Make Your School-Based Teletherapy Program a Success
As a PT, you can help bring fun and excitement to your school-based teletherapy sessions using online movement songs and videos via screen sharing. You’ll be able to see what your student is doing, if they stay in view. Getting set up for optimal viewing from the get-go is key, so work with your student and or their parent to find the boundaries of what you can see on your screen. You won’t have all of your toys and tricks there during sessions, so that means focusing on activities that require minimal equipment or things most students will have at home. Discussing what toys (games, puzzles, balls, jump ropes etc.) the family has available for use during sessions.
Here are just a few examples of some of the Youtube content we found:
Online movement and dance videos: https://www.youtube.com/user/MovetoLearnMS
Yoga video library for kids: https://www.youtube.com/user/CosmicKidsYoga
HIIT workout for kids:
- 5 Minute Workout: https://www.youtube.com/watch?v=SbFqQarDM50
- 12 Min Workout: https://www.youtube.com/watch?v=BDYd2qFR45o
- 16 Minute Workout: https://www.youtube.com/watch?v=fgxR1PiEiDk
- 30 Minute Frozen: https://www.youtube.com/watch?v=xlg052EKMtk
- Singing and Movement Video Links for Preschool-K: https://www.youtube.com/channel/UCMyyXCurk6jXXOWt2eKyCgg
Incorporating Core Strengthening Activities
When it comes to working on core strengthening, think about using weight-bearing, static positions, such as high kneel, quadruped or prone on elbows, so that you can get some core activation during an activity.
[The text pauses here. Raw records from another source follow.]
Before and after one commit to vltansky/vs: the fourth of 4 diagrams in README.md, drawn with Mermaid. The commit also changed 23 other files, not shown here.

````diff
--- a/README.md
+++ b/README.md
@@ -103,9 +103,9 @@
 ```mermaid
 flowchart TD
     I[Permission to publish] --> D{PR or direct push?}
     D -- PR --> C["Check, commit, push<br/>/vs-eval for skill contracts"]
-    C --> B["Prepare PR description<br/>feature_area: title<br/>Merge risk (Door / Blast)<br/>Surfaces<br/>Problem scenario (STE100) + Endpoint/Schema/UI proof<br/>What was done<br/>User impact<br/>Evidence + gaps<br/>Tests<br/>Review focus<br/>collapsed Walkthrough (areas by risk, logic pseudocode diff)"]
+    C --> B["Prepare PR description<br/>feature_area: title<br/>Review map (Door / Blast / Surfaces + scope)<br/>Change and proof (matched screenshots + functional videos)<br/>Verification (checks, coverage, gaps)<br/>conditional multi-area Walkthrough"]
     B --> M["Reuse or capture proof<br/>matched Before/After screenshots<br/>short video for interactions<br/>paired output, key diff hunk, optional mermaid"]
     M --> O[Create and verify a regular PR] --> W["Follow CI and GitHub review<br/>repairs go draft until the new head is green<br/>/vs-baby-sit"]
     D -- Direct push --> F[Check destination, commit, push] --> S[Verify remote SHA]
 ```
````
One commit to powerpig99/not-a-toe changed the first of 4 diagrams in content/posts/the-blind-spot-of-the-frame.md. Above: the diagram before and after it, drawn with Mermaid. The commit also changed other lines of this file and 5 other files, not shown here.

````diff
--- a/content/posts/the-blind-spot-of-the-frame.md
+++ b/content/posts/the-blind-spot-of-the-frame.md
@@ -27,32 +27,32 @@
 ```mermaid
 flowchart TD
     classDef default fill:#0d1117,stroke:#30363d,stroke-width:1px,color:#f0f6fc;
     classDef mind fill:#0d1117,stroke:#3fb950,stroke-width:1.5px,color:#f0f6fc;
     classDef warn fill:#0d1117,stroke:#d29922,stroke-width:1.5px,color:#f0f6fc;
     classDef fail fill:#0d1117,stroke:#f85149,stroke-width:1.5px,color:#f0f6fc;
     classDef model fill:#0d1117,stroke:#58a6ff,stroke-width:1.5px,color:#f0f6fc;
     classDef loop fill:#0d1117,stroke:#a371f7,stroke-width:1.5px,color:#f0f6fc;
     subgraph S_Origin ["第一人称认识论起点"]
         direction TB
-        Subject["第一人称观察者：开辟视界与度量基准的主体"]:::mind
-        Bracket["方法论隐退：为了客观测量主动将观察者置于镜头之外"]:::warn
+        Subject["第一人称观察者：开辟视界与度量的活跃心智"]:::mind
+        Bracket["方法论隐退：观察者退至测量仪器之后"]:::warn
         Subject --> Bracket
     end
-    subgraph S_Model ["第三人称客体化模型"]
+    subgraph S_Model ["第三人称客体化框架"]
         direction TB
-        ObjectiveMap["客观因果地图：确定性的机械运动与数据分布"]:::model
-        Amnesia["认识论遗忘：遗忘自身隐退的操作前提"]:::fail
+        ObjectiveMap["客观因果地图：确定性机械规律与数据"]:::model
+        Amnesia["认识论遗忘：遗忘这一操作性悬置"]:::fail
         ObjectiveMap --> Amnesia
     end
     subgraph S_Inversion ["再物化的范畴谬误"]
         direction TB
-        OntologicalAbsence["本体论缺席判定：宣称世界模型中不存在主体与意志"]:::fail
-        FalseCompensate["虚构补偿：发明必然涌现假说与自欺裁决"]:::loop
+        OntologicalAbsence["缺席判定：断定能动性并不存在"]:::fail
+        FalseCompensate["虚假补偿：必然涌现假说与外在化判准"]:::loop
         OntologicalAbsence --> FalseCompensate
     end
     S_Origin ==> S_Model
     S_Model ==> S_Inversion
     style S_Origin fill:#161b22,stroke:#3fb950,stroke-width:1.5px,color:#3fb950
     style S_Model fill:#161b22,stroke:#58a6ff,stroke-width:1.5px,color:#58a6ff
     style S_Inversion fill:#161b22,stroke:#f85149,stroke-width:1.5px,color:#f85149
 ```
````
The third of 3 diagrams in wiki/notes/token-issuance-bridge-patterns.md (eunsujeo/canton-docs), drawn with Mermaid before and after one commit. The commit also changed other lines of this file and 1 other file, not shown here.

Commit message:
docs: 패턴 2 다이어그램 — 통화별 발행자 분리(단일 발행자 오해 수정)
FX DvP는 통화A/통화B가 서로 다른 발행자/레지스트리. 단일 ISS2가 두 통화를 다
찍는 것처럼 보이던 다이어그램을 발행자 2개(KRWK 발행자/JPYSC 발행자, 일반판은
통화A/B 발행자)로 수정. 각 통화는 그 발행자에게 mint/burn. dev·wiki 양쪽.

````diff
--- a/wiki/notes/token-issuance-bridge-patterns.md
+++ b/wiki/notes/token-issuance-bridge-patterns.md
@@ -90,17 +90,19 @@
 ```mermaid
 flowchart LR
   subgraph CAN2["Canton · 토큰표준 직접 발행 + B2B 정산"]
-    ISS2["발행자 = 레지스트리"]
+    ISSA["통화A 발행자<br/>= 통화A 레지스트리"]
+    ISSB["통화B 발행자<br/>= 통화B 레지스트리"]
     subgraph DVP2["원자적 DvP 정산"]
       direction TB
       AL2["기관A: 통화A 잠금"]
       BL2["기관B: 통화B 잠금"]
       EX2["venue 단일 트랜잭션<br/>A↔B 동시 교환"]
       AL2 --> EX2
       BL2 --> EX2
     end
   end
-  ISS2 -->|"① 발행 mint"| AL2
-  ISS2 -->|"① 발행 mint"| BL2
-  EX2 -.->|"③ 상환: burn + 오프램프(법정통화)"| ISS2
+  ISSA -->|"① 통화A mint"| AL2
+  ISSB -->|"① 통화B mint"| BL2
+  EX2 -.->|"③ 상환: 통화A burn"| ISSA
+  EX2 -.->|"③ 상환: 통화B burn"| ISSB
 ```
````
For example, if the family has blocks or legos available, the student can build a tower in one of these positions. If you are working on core stability, incorporate an activity that requires distal stability.
Don’t forget the old favorites: The Superman, the Crab Walk, the Bear Crawl, planking. Here’s a few suggestions for making these activities fresh and new for home.
Have the student lay on his stomach on the floor and try to lift his arms up off of the floor so that his upper chest comes up too.
How to Change it Up:
- Can he lift his legs off the ground? How about arms and legs at the same time? You can incorporate a song or Simon says into this.
- Can he hold a ball between his hands or his feet while lifting up?
- Have the child place a stuffed animal on his back and see if he can complete this exercise with enough control to keep the animal from falling.
- Make it fun by having the child reach up to a parent or sibling handing them pieces of a puzzle or to place stickers on the wall.
Child is face up with only hands and feet touching the ground.
How to Change it Up:
- For extra work on core stability and body awareness, have child place something on his belly and see if he can crab walk without it falling off.
- Need to incorporate academics? Crab walk to complete a number or letter sequence, for example, do a crab dance…lift one hand up and hold it for 5. Or, practice following directions for left and left and right.
More Suggestions for Strengthening Activities in the Home
- Use weighted objects such as grocery bags (doubled up for strength!) with cans inside
- Use big, floppy stuffed animals on kids’ legs for leg lifts
- Incorporate step stools for step ups (with parent supervision if needed) Incorporate solid stable furniture. For example:
- Feet on couch to do bridges and planking
- Hands on couch for modified push ups
- Use chairs and couches for high kneeling activities
Hand to Foot Toss:
What you’ll need:
- Stuffed animal(s), beanbags, or small pillows
What to do:
Have children lying on their backs with their feet straight up in the air. The object of the activity is for kids to pass the stuffed animal/beanbag/pillow back and forth between their hands and their feet! If parent is there you can have them pick the animals off the floor with their feet and pass them to their mom or dad (or sibling)standing by their head.
Puzzle Sit ups:
What you’ll need:
- Puzzle or blocks
Have child lay on his back. Place puzzle pieces above the head and puzzle board between his feet. Grab one piece at a time, sit up, and put into the puzzle board. If you are using blocks, put them above the head and have the child build the highest tower they can at their feet.
Let’s Meet the Challenge Together!
Teletherapy is going to stretch the creativity, and probably the patience, of school-based physical therapists across the country, but the benefits far outweigh the costs. This is an opportunity to build your skills as well as incorporate your students’ families by teaching them new activities. By increasing the engagement of family members, we will see more carryover of therapeutic activities in the home—and there is a lot of long-term benefit to that! If you’re looking for more ideas for parents and families, come visit our free parent and teacher resource libraries at www.mypts.com
For tips on setting up your school-based teletherapy for success, check out our blog, An Intro to School-Based Teletherapy: Set Up for Success!, for all the tools and tips you’ll need!